*Instructions for the task:* Determine which lines of the records include the word "linear", and copy them.

*Data excerpts:*
######
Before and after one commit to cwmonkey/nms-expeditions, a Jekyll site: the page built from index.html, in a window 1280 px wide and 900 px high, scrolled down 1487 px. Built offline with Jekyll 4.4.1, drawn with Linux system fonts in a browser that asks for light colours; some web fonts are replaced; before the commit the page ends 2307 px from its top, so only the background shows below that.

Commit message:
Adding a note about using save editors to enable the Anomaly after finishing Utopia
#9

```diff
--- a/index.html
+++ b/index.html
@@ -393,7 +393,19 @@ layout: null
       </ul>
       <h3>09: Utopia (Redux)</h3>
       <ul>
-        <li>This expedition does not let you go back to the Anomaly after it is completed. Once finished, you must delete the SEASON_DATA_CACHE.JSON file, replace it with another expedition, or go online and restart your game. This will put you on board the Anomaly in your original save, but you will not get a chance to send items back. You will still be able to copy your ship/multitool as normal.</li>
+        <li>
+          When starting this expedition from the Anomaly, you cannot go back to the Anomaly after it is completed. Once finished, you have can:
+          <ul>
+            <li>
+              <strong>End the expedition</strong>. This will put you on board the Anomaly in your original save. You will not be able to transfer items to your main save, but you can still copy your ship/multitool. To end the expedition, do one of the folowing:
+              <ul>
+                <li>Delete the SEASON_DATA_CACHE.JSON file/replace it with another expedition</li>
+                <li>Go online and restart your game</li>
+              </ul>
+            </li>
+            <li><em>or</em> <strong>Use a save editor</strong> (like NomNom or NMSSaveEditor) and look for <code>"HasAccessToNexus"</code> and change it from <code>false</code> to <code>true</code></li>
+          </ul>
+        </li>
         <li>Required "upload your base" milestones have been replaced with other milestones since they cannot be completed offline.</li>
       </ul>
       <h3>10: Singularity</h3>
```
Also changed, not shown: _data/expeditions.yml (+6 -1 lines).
######
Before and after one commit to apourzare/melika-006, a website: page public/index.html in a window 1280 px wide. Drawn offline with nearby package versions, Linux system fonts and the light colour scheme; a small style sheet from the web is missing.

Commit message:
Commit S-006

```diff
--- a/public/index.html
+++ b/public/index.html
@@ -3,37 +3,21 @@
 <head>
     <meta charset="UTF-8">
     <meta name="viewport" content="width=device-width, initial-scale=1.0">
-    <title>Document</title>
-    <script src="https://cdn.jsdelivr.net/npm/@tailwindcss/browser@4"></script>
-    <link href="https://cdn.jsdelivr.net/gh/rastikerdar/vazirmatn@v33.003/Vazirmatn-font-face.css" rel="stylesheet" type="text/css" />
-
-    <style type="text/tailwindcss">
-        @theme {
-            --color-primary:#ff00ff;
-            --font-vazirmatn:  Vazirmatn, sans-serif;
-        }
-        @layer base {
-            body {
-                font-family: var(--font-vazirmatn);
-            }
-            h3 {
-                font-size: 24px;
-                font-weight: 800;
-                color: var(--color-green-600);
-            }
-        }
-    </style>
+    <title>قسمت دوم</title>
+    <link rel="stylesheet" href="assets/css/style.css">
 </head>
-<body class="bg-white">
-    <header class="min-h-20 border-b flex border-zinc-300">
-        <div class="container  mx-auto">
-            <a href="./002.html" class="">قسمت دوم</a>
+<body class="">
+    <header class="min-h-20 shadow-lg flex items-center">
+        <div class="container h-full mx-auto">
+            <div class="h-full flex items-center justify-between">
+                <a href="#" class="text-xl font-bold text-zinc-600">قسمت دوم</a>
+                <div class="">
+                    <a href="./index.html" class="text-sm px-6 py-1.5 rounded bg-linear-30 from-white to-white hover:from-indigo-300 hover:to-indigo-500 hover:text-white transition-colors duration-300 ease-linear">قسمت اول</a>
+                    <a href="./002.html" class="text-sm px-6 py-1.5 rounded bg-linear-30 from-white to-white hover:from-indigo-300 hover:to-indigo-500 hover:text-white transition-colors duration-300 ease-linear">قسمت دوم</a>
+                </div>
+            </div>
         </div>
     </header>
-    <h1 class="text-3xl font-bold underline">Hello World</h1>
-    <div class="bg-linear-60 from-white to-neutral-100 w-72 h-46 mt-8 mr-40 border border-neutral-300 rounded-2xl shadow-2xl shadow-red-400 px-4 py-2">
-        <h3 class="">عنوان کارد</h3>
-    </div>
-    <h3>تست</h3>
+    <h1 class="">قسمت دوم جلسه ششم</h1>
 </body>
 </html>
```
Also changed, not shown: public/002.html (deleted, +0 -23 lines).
######
*Result of the exercise:*
+                    <a href="./index.html" class="text-sm px-6 py-1.5 rounded bg-linear-30 from-white to-white hover:from-indigo-300 hover:to-indigo-500 hover:text-white transition-colors duration-300 ease-linear">قسمت اول</a>
+                    <a href="./002.html" class="text-sm px-6 py-1.5 rounded bg-linear-30 from-white to-white hover:from-indigo-300 hover:to-indigo-500 hover:text-white transition-colors duration-300 ease-linear">قسمت دوم</a>
-    <div class="bg-linear-60 from-white to-neutral-100 w-72 h-46 mt-8 mr-40 border border-neutral-300 rounded-2xl shadow-2xl shadow-red-400 px-4 py-2">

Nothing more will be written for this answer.